Whether rose pruning is best done in the fall or spring is a matter of preference. I usually leave it for spring, for some reason I feel the plants will fare better over the winter if they keep the growth from the previous year. If you do choose to prune before winter, do so, keeping in mind that you’ll have to go back to them in spring and clean out any canes that had suffered winter damage.

For the roses which need regular pruning, which do not include most of the once blooming roses and the climbers, keep three or four canes, that are sturdy enough but steel green and not woody, and trim them down to one third of their length. Leave enough room between the canes so that there is good air movement and the canes don’t rub against each other.

Trim once blooming roses and climbers only to keep them looking healthy and help their growth habit. Remember that these roses bloom on old wood and by pruning them you will remove all the flower buds for the following year.

If you want to try your hand at rose propagation, fall is a good time to start. Trim a healthy green cane, about the thickness of a pencil, cut it diagonally to a length of five to six inches, and make sure it has a stem with five leaves. Bruise or slit one end, dip it in growth hormone (which can be found at most plant nurseries) and plant it firmly into the ground, making sure it does not move. Place a glass jar on top of it, in such a way that the leaves don’t touch the glass, to prevent mold, and don’t disturb it until spring. Don’t judge the success by the way the cane looks, some keep their leaves green forever but don’t develop any roots, and others look past help while they are doing all their work underneath the soil. Come spring, lift the jar and tug gently at the stem. If it offers resistance, that’s a good sign that its roots have begun developing. Be patient with the young rose, and you will be rewarded with a beautiful own root rose.

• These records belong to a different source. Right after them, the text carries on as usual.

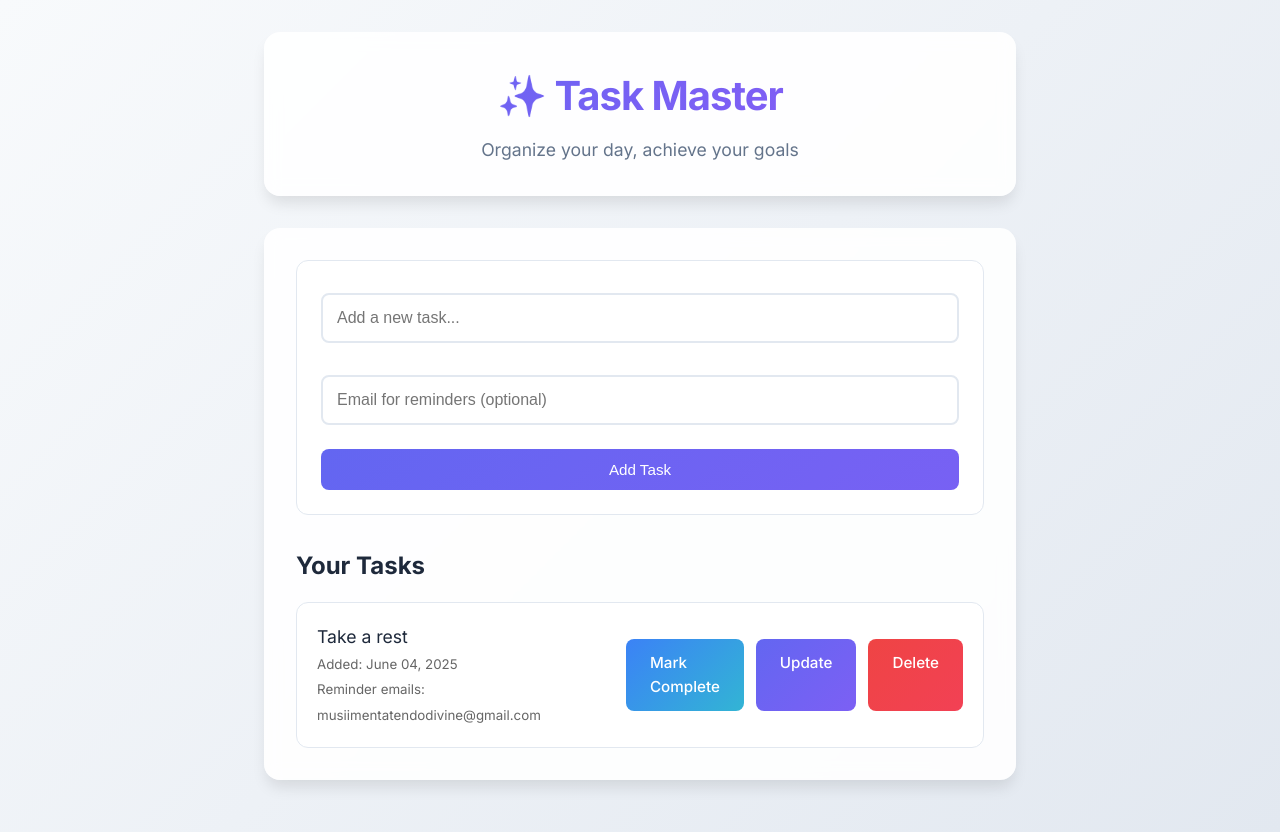
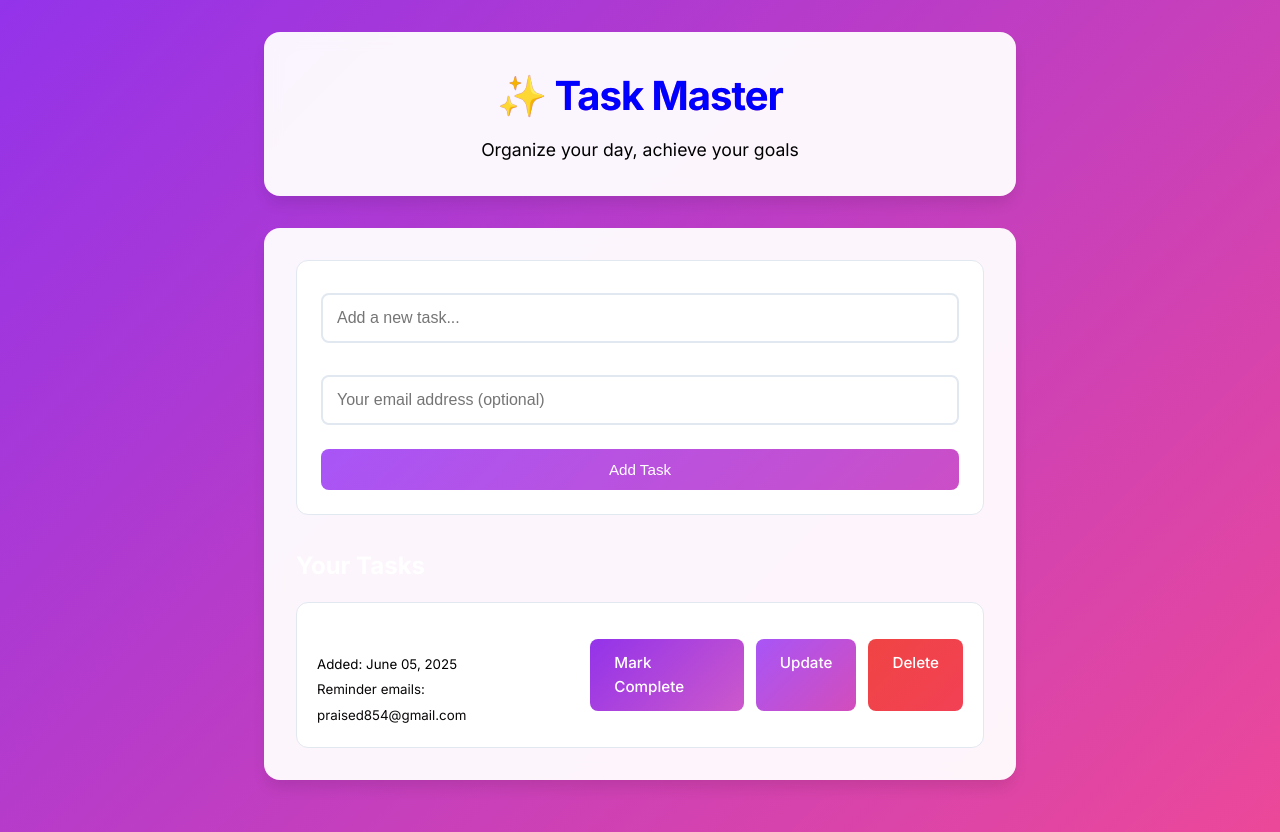
Before and after one commit to DivinePraise-star/Task-Management-Web-App, a Flask app: page / in a window 1280 px wide. Run offline with Flask 2, Linux system fonts and the light colour scheme; data comes from the database, SQL or seed files in the repository.

Commit message:
Changed the colors

```diff
--- a/templates/base.html
+++ b/templates/base.html
@@ -7,14 +7,14 @@
     <link href="https://fonts.googleapis.com/css2?family=Inter:wght@300;400;500;600;700&display=swap" rel="stylesheet">
     <style>
         :root {
-            --gradient-primary: linear-gradient(135deg, #6366f1 0%, #8b5cf6 100%);
-            --gradient-secondary: linear-gradient(135deg, #3b82f6 0%, #2dd4bf 100%);
-            --background-gradient: linear-gradient(135deg, #f8fafc 0%, #e2e8f0 100%);
-            --text-color: #1e293b;
-            --text-muted: #64748b;
+            --gradient-primary: linear-gradient(135deg, #a855f7 0%, #ec4899 100%);
+            --gradient-secondary: linear-gradient(135deg, #9333ea 0%, #f472b6 100%);
+            --background-gradient: linear-gradient(135deg, #9333ea 0%, #ec4899 100%);
+            --text-color: #ffffff;
+            --text-muted: #f3e8ff;
             --danger-gradient: linear-gradient(135deg, #ef4444 0%, #f43f5e 100%);
             --success-gradient: linear-gradient(135deg, #22c55e 0%, #10b981 100%);
-            --card-background: rgba(255, 255, 255, 0.9);
+            --card-background: rgba(255, 255, 255, 0.95);
             --shadow-sm: 0 1px 3px rgba(0,0,0,0.1);
             --shadow-md: 0 4px 6px -1px rgba(0,0,0,0.1);
             --shadow-lg: 0 10px 15px -3px rgba(0,0,0,0.1);
@@ -239,8 +239,8 @@
 <body>
     <div class="container">
         <div class="header">
-            <h1>✨ Task Master</h1>
-            <p>Organize your day, achieve your goals</p>
+            <h1 style="color: blue">✨ Task Master</h1>
+            <p style="color: black;">Organize your day, achieve your goals</p>
         </div>
         <div class="content">
             {% block content %}{% endblock %}
--- a/templates/index.html
+++ b/templates/index.html
@@ -16,7 +16,7 @@
 <form action="/" method="POST" class="task-form">
     <div style="display: flex; flex-direction: column; gap: 1rem;">
         <input type="text" name="content" placeholder="Add a new task..." required>
-        <input type="email" name="email" placeholder="Email for reminders (optional)">
+        <input type="email" name="email" placeholder="Your email address (optional)">
         <button type="submit" class="btn btn-primary" style="white-space: nowrap;">Add Task</button>
     </div>
 </form>
@@ -34,10 +34,10 @@
             <div class="task-content">
                 <span style="font-size: 1.1rem;">{{ task.content }}</span>
                 <br>
-                <small style="color: #666;">Added: {{ task.date_created.strftime('%B %d, %Y') }}</small>
+                <small style="color: black;">Added: {{ task.date_created.strftime('%B %d, %Y') }}</small>
                 {% if task.email %}
                 <br>
-                <small style="color: #666;">Reminder emails: {{ task.email }}</small>
+                <small style="color: #0a0707;">Reminder emails: {{ task.email }}</small>
                 {% endif %}
             </div>
             <div class="task-actions">
--- a/templates/update.html
+++ b/templates/update.html
@@ -7,10 +7,10 @@
     <form action="/update/{{task.id}}" method="POST">
         <div style="display: flex; flex-direction: column; gap: 1rem;">
             <input type="text" name="content" value="{{task.content}}" required>
-            <input type="email" name="email" value="{{task.email}}" placeholder="Email for reminders (optional)">
+            <input type="email" name="email" value="{{task.email}}" placeholder="Your email address (optional)">
             <div style="display: flex; gap: 1rem;">
                 <button type="submit" class="btn btn-primary">Update Task</button>
-                <a href="/" class="btn btn-danger">Cancel</a>
+                <a href="/" class="btn btn-secondary">Cancel</a>
             </div>
         </div>
     </form>
```
Also changed, not shown: instance/db.sqlite.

If you have an established rose that needs winter protection, trim it in the fall and cover it with a cone, or mound dirt as high up as you can around it, being particularly careful to bury the graft bud, if the rose is grafted, otherwise, come spring you’ll end up with Dr. Huey. I have quite a few myself, not that they are not lovely.

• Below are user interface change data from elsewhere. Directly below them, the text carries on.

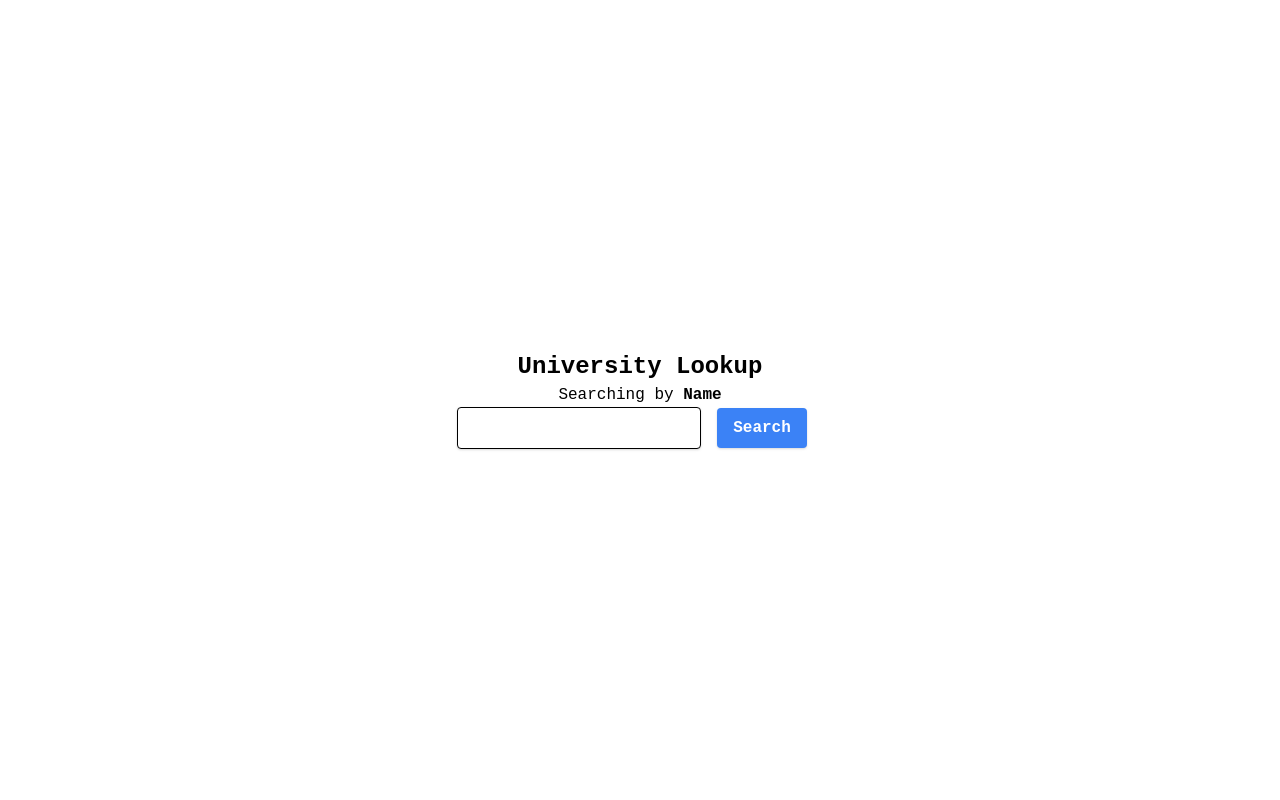
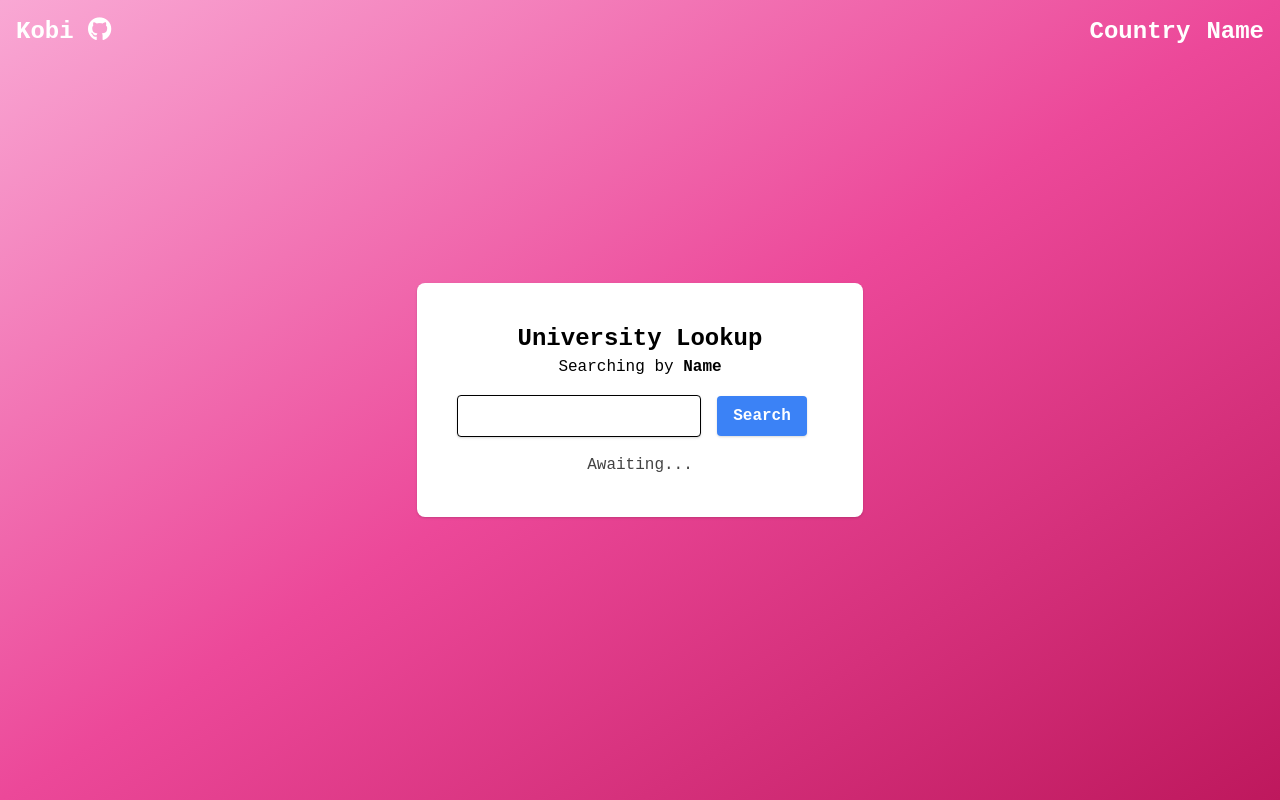
Before and after one commit to kobito-kun/NextJS, a Next.js app in the folder a-project/: page /uni/name in a window 1280 px wide. Built offline with nearby package versions, Linux system fonts and the light colour scheme.

Commit message:
Finished

```diff
--- a/a-project/pages/index.js
+++ b/a-project/pages/index.js
@@ -9,7 +9,8 @@ export default function Home() {
         <link rel="stylesheet" href="https://cdnjs.cloudflare.com/ajax/libs/tailwindcss/2.1.1/tailwind.min.css" />
         <link rel="stylesheet" href="https://cdnjs.cloudflare.com/ajax/libs/font-awesome/5.15.3/css/all.min.css" />
       </Head>
-      <div className="flex min-h-screen justify-center flex-col items-center">
+      <div className="flex min-h-screen justify-center flex-col items-center bg-gradient-to-br from-pink-300 via-pink-500 to-pink-700">
+        <div className="flex justify-center items-center flex-col bg-white rounded-lg shadow p-10">
           <h1 className="font-bold text-2xl ">Universiy Lookup</h1>
           <p>By Kobi <a href="https://github.com/kobito-kun"><i className="fab fa-github"></i></a></p>
           <div>
@@ -22,5 +23,6 @@ export default function Home() {
           </div>
         </div>
       </div>
+    </div>
   )
 }
--- a/a-project/pages/uni/name.js
+++ b/a-project/pages/uni/name.js
@@ -3,6 +3,8 @@ import Head from 'next/head';
 import { v4 as uuidv4 } from 'uuid';
 import axios from 'axios';
 import styles from './table.module.css'
+import Link from 'next/link';
+
 
 function name() {
 
@@ -23,13 +25,11 @@ function name() {
         setCountries(makeUniqueViaArray(res.data))
       })
   }
-
   const filterArraybyCountry = (array, target) => {
     let output = [];
     array.forEach(obj => {if (obj.country === target) output.push(obj)})
     return output
   }
-
   const makeUniqueViaArray = (array) => {
 	  let output = [];
     array.forEach(obj => { if (!output.includes(obj.country)) output.push(obj.country) })
@@ -42,6 +42,9 @@ function name() {
   const handleTextInput = (e) => {
     setInput(e.target.value)
   }
+  const redirectPage = (site) => {
+    window.open(site)
+  }
 
   return (
     <div>
@@ -50,14 +53,34 @@ function name() {
         <link rel="stylesheet" href="https://cdnjs.cloudflare.com/ajax/libs/tailwindcss/2.1.1/tailwind.min.css" />
         <link rel="stylesheet" href="https://cdnjs.cloudflare.com/ajax/libs/font-awesome/5.15.3/css/all.min.css" />
       </Head>
-      <div className="min-h-screen flex flex-col items-center justify-center">
-        <h1 className="font-bold text-2xl">University Lookup</h1>
-        <p>Searching by <span className="font-semibold">Name</span></p>
-        <div>
+      <div className="min-h-screen flex flex-col duration-300 items-center justify-center bg-gradient-to-br from-pink-300 via-pink-500 to-pink-700">
+        <div className="bg-white duration-300 rounded-lg shadow p-10 flex flex-col items-center justify-center">
+          <div className="fixed top-0 right-0 p-4 font-bold text-white text-2xl">
+            <Link href="/uni/country">
+              <a className="mr-4">
+                Country
+              </a>
+            </Link>
+            <Link href="/uni/name">
+              <a>
+                Name
+              </a>
+            </Link>
+          </div>
+          <div className="fixed top-0 left-0 p-4 font-bold text-white text-2xl">
+            <Link href="/">
+              <a>
+                Kobi <i class="fab fa-github"></i>
+              </a>
+            </Link>
+          </div>
+        <h1 className="font-bold text-2xl text-center">University Lookup</h1>
+        <p className="text-center">Searching by <span className="font-semibold">Name</span></p>
+        <div className="my-4">
         <input className="border border-black px-4 py-2 rounded shadow" onChange={handleTextInput}></input>
         {countries.length > 0 ? "" : <button onClick={fetchRequest} className="py-2 px-4 bg-blue-500 rounded shadow font-bold text-white mx-4">Search</button>}
         {countries.length > 0 ?
-        <select onChange={handleChangedSelect} className="w-52 rounded shadow border border-black px-4 py-2">
+        <select onChange={handleChangedSelect} className="w-52 rounded shadow border border-black px-4 py-2 mx-4">
           {countries.map(e => (
             <option key={uuidv4()}>{e}</option>
             ))}
@@ -75,7 +98,7 @@ function name() {
           </thead>
           <tbody>
           {results.map(e => (
-            <tr key={uuidv4()}>
+            <tr key={uuidv4()} className="cursor-pointer" onClick={() => redirectPage(e.web_pages[0])}>
               <td>{e.name}</td>
               <td>{e.country}</td>
             </tr>
@@ -84,10 +107,11 @@ function name() {
         </table>
         :
         <div className="animate-pulse">
-          {clicked ? "Loading..." : ""}
+          {clicked ? "Loading..." : "Awaiting..."}
         </div>
       }
         </div>
+      </div>
       </div>
     </div>
   )
```
Also changed, not shown: a-project/pages/uni/country.js (+47 -21 lines). Lines whose indentation alone changed are shown as unchanged.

If you have tree roses, all of which need winter protection, you have to dig them up and bury them sideways in a trench until spring, when you have to dig them up again and replant them vertically. Personally, I find that to be way too much work.

Author's Bio: 

Main Areas: Garden Writing; Sustainable Gardening; Homegrown Harvest
Published Books: “Terra Two”; “Generations”; "Letters to Lelia", "Door No. 8", "Fair"; "A Year and A Day"; "The Plant - A Steampunk Story"
Career Focus: Author; Consummate Gardener;
Affiliation: All Year Garden; The Weekly Gardener; Francis Rosenfeld's Blog

I started blogging in 2010, to share the joy of growing all things green and the beauty of the garden through the seasons. Two garden blogs were born this way: allyeargarden.com and theweeklygardener.com, a periodical that followed it one year later. I wanted to assemble an informal compendium of the things I learned from my grandfather, wonderful books, educational websites, and my own experience, in the hope that other people might find it useful in their own gardening practice.